>>>

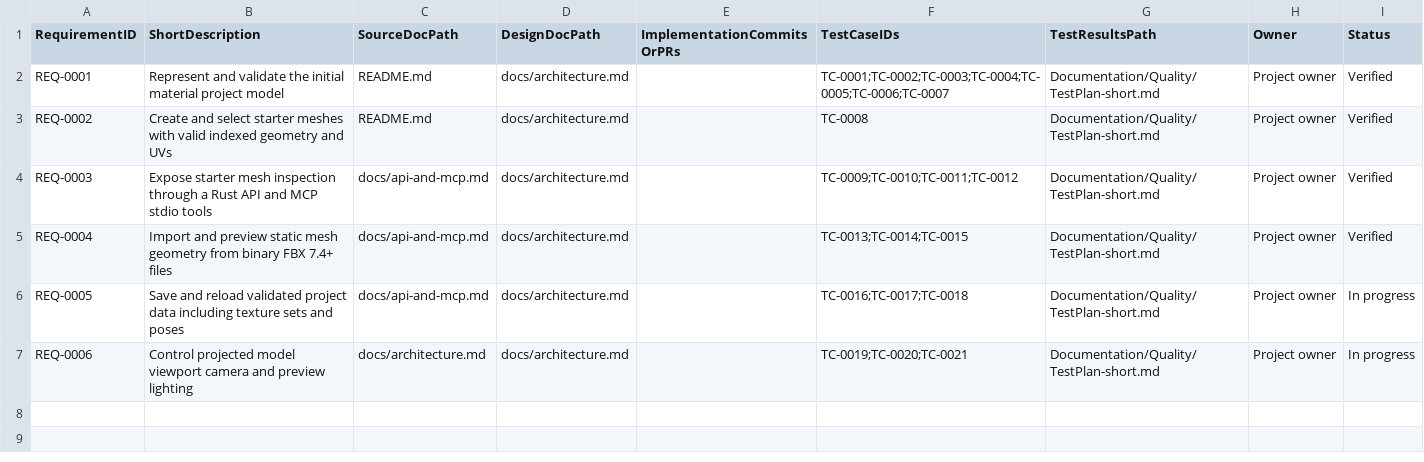
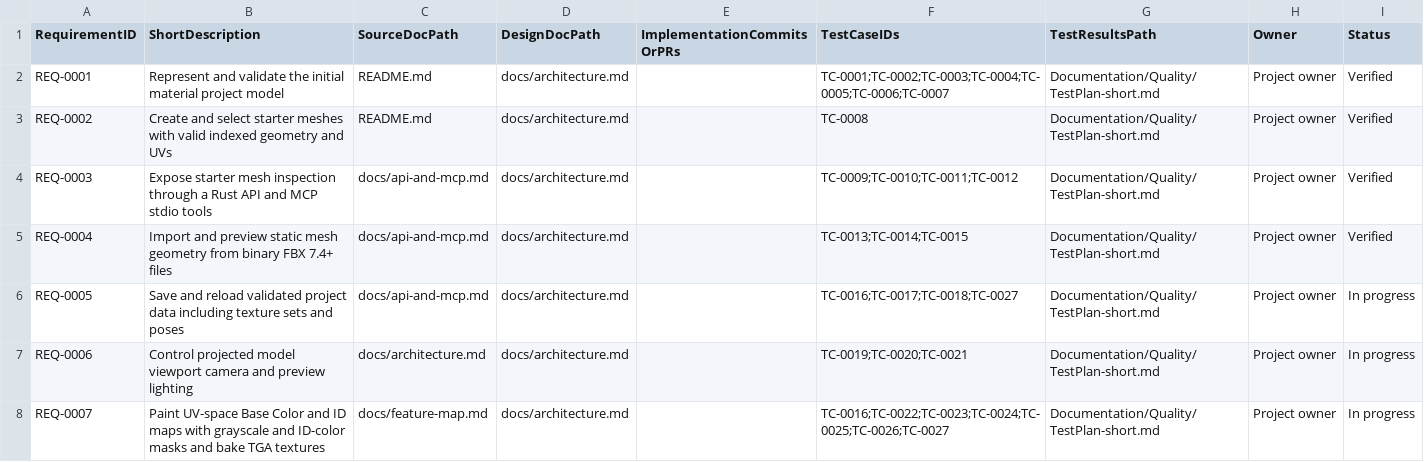
Before and after one commit to PayneRussell93/substancecraft, a CSV file: Documentation/Quality/traceability-matrix.csv, drawn as a sheet.

Commit message:
feat(api): add texture baking functions for base color and ID mask
- Implement `bake_texture_set_base_color` and `bake_texture_set_id_mask` functions to handle texture baking.
- Update `ApiError` to include `TextureBake` error variant for better error handling.
- Extend `MaterialLayer` to support paint strokes, mask strokes, and ID strokes with associated data.
- Introduce `BakedTexture` struct for managing baked texture data and sampling.
- Add validation for stroke data during baking to prevent excessive or invalid strokes.
- Enhance tests to cover new baking functionality and ensure correct behavior with paint and mask layers.

feat(core): enhance texture set functionality and validation

- Introduce new constants for maximum bake pixels and stroke limits.
- Implement baking logic for base color and ID mask within `TextureSet`.
- Add validation checks for layer strokes during project validation.
- Update tests to ensure proper functionality of new features and validation rules.

docs: update documentation to reflect new baking features

- Document new API functions for baking textures and their expected behavior.
- Revise architecture and feature map to include baking capabilities and related workflows.

```diff
--- a/Documentation/Quality/traceability-matrix.csv
+++ b/Documentation/Quality/traceability-matrix.csv
@@ -5,3 +5,4 @@ REQ-0003,Expose starter mesh inspection through a Rust API and MCP stdio tools,d
 REQ-0004,Import and preview static mesh geometry from binary FBX 7.4+ files,docs/api-and-mcp.md,docs/architecture.md,,TC-0013;TC-0014;TC-0015,Documentation/Quality/TestPlan-short.md,Project owner,Verified
-REQ-0005,Save and reload validated project data including texture sets and poses,docs/api-and-mcp.md,docs/architecture.md,,TC-0016;TC-0017;TC-0018,Documentation/Quality/TestPlan-short.md,Project owner,In progress
+REQ-0005,Save and reload validated project data including texture sets and poses,docs/api-and-mcp.md,docs/architecture.md,,TC-0016;TC-0017;TC-0018;TC-0027,Documentation/Quality/TestPlan-short.md,Project owner,In progress
 REQ-0006,Control projected model viewport camera and preview lighting,docs/architecture.md,docs/architecture.md,,TC-0019;TC-0020;TC-0021,Documentation/Quality/TestPlan-short.md,Project owner,In progress
+REQ-0007,Paint UV-space Base Color and ID maps with grayscale and ID-color masks and bake TGA textures,docs/feature-map.md,docs/architecture.md,,TC-0016;TC-0022;TC-0023;TC-0024;TC-0025;TC-0026;TC-0027,Documentation/Quality/TestPlan-short.md,Project owner,In progress
```
Also changed, not shown: 7 other files.
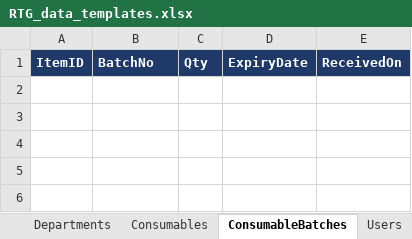
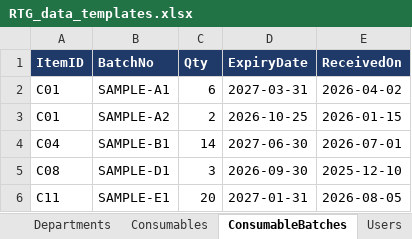
Before and after one commit to KUMARPRASHANT1408/rtg-heater-app, an Excel workbook: templates/RTG_data_templates.xlsx, sheet ConsumableBatches, drawn as a sheet; values as stored, in another font and other column widths than the file's, no borders; the diff names each change by its address in the sheet, - before the commit and + after, or states it on an @@ line.

```diff
--- a/templates/RTG_data_templates.xlsx (sheet ConsumableBatches)
+++ b/templates/RTG_data_templates.xlsx (sheet ConsumableBatches)
+row 2: C01 | SAMPLE-A1 | 6 | 2027-03-31 | 2026-04-02
+row 3: C01 | SAMPLE-A2 | 2 | 2026-10-25 | 2026-01-15
+row 4: C04 | SAMPLE-B1 | 14 | 2027-06-30 | 2026-07-01
+row 5: C08 | SAMPLE-D1 | 3 | 2026-09-30 | 2025-12-10
+row 6: C11 | SAMPLE-E1 | 20 | 2027-01-31 | 2026-08-05
```
Also changed, not shown: 12 other files.
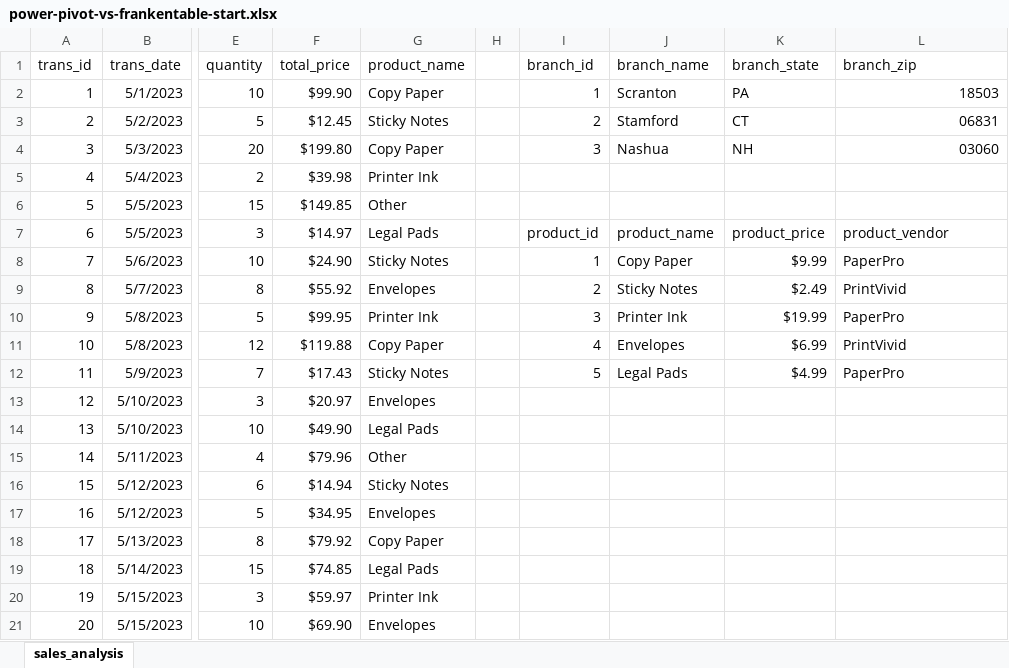
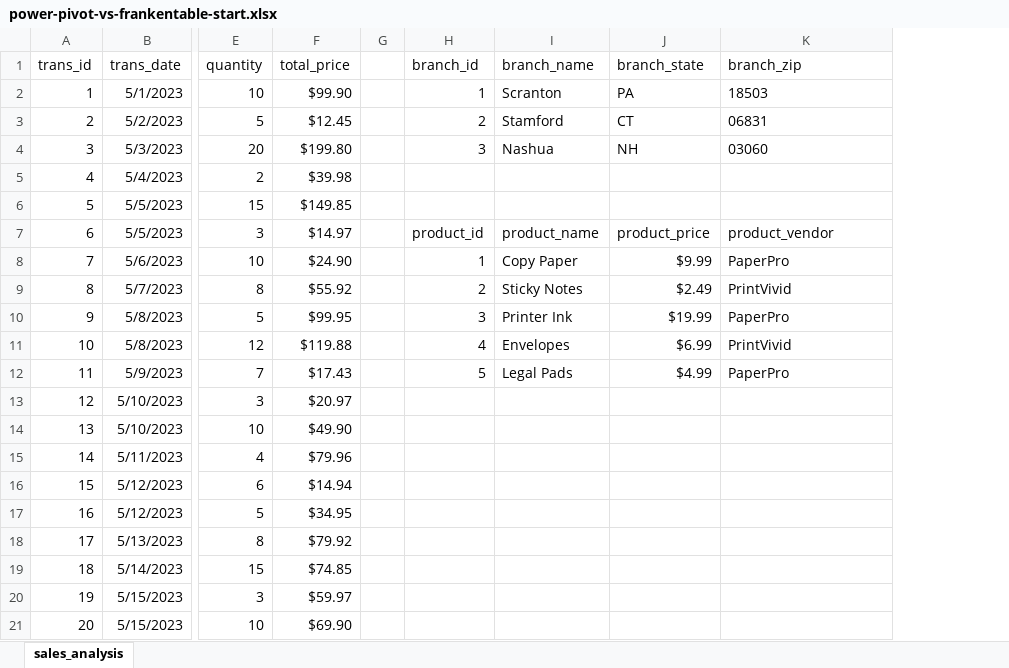
Before and after one commit to summerofgeorge/blog-files, an Excel workbook: power-pivot-vs-frankentable-start.xlsx, sheet sales_analysis, drawn as a sheet; only a part is shown, gaps mark what is left out; values as stored, in another font and other column widths than the file's, no borders; table styles not drawn; removed rows and columns are numbered as before the commit, all else as after; the diff names each change by its address in the sheet, - before the commit and + after, or states it on an @@ line.

```diff
--- a/power-pivot-vs-frankentable-start.xlsx (sheet sales_analysis)
+++ b/power-pivot-vs-frankentable-start.xlsx (sheet sales_analysis)
-column G (product_name), rows 2-21: Copy Paper | Sticky Notes | Copy Paper | Printer Ink | Other | Legal Pads | Sticky Notes | Envelopes | Printer Ink | Copy Paper | Sticky Notes | Envelopes | Legal Pads | Other | Sticky Notes | Envelopes | Copy Paper | Legal Pads | Printer Ink | Envelopes
-K2:K4 alignment: right
+K2:K4 alignment: left
```
Also changed, not shown: power-pivot-vs-frankentable-finish.xlsx.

<<<

**DIRECTIONS:** Take every line from the records that holds "owner" and copy it down.

**EXERCISE RESULT:**
 REQ-0004,Import and preview static mesh geometry from binary FBX 7.4+ files,docs/api-and-mcp.md,docs/architecture.md,,TC-0013;TC-0014;TC-0015,Documentation/Quality/TestPlan-short.md,Project owner,Verified
-REQ-0005,Save and reload validated project data including texture sets and poses,docs/api-and-mcp.md,docs/architecture.md,,TC-0016;TC-0017;TC-0018,Documentation/Quality/TestPlan-short.md,Project owner,In progress
+REQ-0005,Save and reload validated project data including texture sets and poses,docs/api-and-mcp.md,docs/architecture.md,,TC-0016;TC-0017;TC-0018;TC-0027,Documentation/Quality/TestPlan-short.md,Project owner,In progress
 REQ-0006,Control projected model viewport camera and preview lighting,docs/architecture.md,docs/architecture.md,,TC-0019;TC-0020;TC-0021,Documentation/Quality/TestPlan-short.md,Project owner,In progress
+REQ-0007,Paint UV-space Base Color and ID maps with grayscale and ID-color masks and bake TGA textures,docs/feature-map.md,docs/architecture.md,,TC-0016;TC-0022;TC-0023;TC-0024;TC-0025;TC-0026;TC-0027,Documentation/Quality/TestPlan-short.md,Project owner,In progress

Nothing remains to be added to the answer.